- Opening Delimiter -

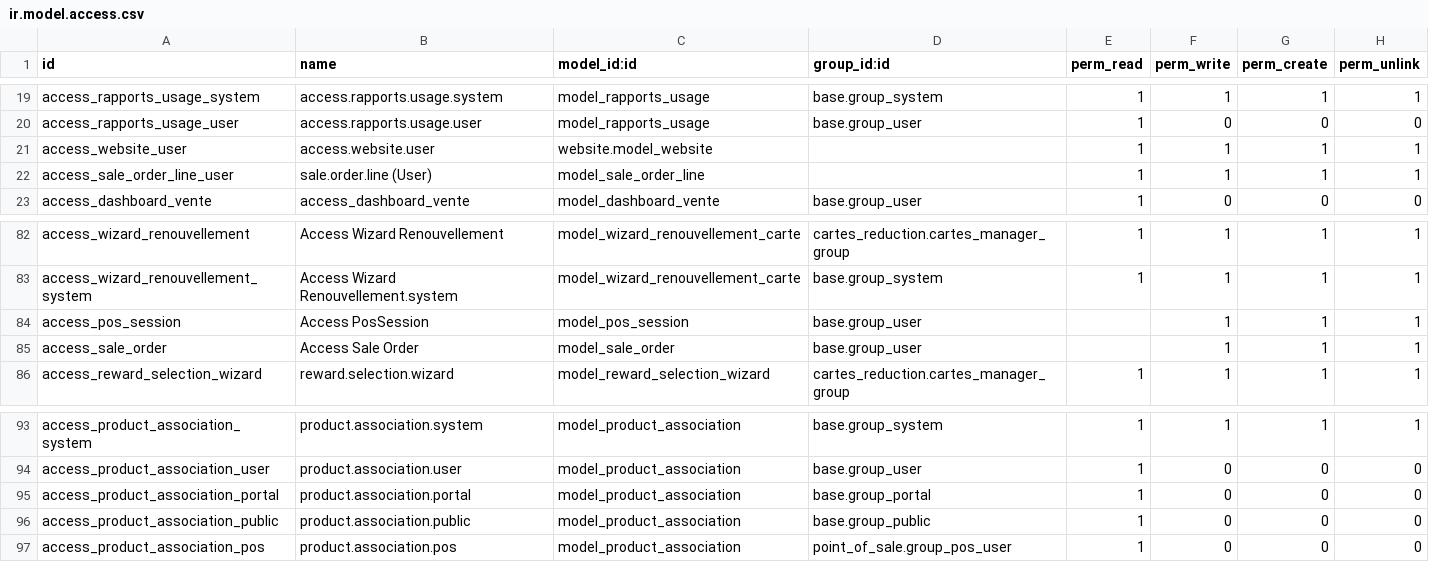
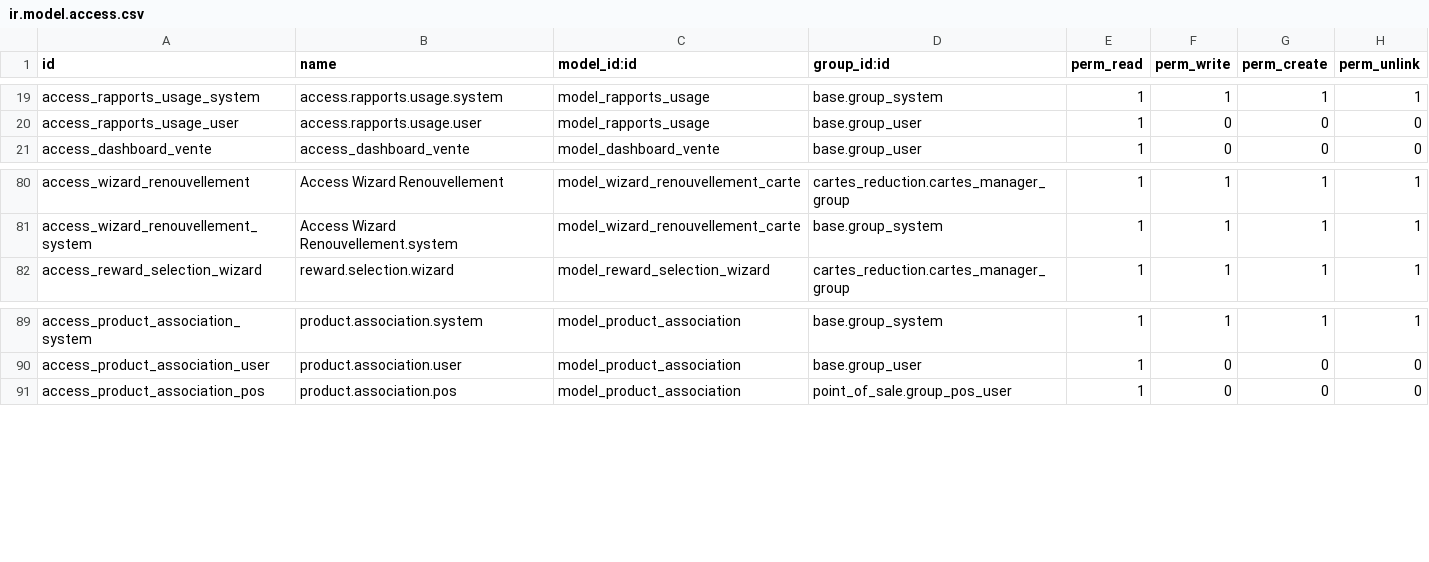
Before and after one commit to ahmedzaroui1/carte-reduction, a CSV file: security/ir.model.access.csv, drawn as a sheet; only a part is shown, gaps mark what is left out; the diff names each change by its address in the sheet, - before the commit and + after, or states it on an @@ line.

```diff
--- a/security/ir.model.access.csv
+++ b/security/ir.model.access.csv
-row 21: access_website_user | access.website.user | website.model_website |  | 1 | 1 | 1 | 1
-row 22: access_sale_order_line_user | sale.order.line (User) | model_sale_order_line |  | 1 | 1 | 1 | 1
-row 84: access_pos_session | Access PosSession | model_pos_session | base.group_user |  | 1 | 1 | 1
-row 85: access_sale_order | Access Sale Order | model_sale_order | base.group_user |  | 1 | 1 | 1
-row 95: access_product_association_portal | product.association.portal | model_product_association | base.group_portal | 1 | 0 | 0 | 0
-row 96: access_product_association_public | product.association.public | model_product_association | base.group_public | 1 | 0 | 0 | 0
```
Also changed, not shown: 30 other files.
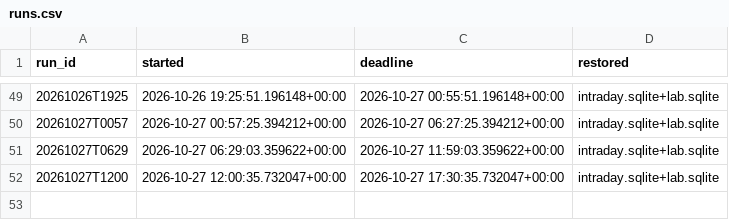
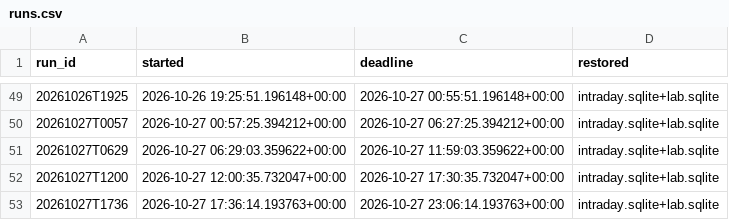
Before and after one commit to mazer12-afk/tradinglab, a CSV file: runs.csv, drawn as a sheet; only a part is shown, gaps mark what is left out.

Commit message:
experiment vault-2w: shift 20261027T1736 started

```diff
--- a/runs.csv
+++ b/runs.csv
@@ -52 +52,2 @@ run_id,started,deadline,restored
 20261027T1200,2026-10-27 12:00:35.732047+00:00,2026-10-27 17:30:35.732047+00:00,intraday.sqlite+lab.sqlite
+20261027T1736,2026-10-27 17:36:14.193763+00:00,2026-10-27 23:06:14.193763+00:00,intraday.sqlite+lab.sqlite
```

- Closing Delimiter -

Task »
Output all of the data exactly. Skip the pictures.

Response box »
Before and after one commit to ahmedzaroui1/carte-reduction, a CSV file: security/ir.model.access.csv, drawn as a sheet; only a part is shown, gaps mark what is left out; the diff names each change by its address in the sheet, - before the commit and + after, or states it on an @@ line.

```diff
--- a/security/ir.model.access.csv
+++ b/security/ir.model.access.csv
-row 21: access_website_user | access.website.user | website.model_website |  | 1 | 1 | 1 | 1
-row 22: access_sale_order_line_user | sale.order.line (User) | model_sale_order_line |  | 1 | 1 | 1 | 1
-row 84: access_pos_session | Access PosSession | model_pos_session | base.group_user |  | 1 | 1 | 1
-row 85: access_sale_order | Access Sale Order | model_sale_order | base.group_user |  | 1 | 1 | 1
-row 95: access_product_association_portal | product.association.portal | model_product_association | base.group_portal | 1 | 0 | 0 | 0
-row 96: access_product_association_public | product.association.public | model_product_association | base.group_public | 1 | 0 | 0 | 0
```
Also changed, not shown: 30 other files.
Before and after one commit to mazer12-afk/tradinglab, a CSV file: runs.csv, drawn as a sheet; only a part is shown, gaps mark what is left out.

Commit message:
experiment vault-2w: shift 20261027T1736 started

```diff
--- a/runs.csv
+++ b/runs.csv
@@ -52 +52,2 @@ run_id,started,deadline,restored
 20261027T1200,2026-10-27 12:00:35.732047+00:00,2026-10-27 17:30:35.732047+00:00,intraday.sqlite+lab.sqlite
+20261027T1736,2026-10-27 17:36:14.193763+00:00,2026-10-27 23:06:14.193763+00:00,intraday.sqlite+lab.sqlite
```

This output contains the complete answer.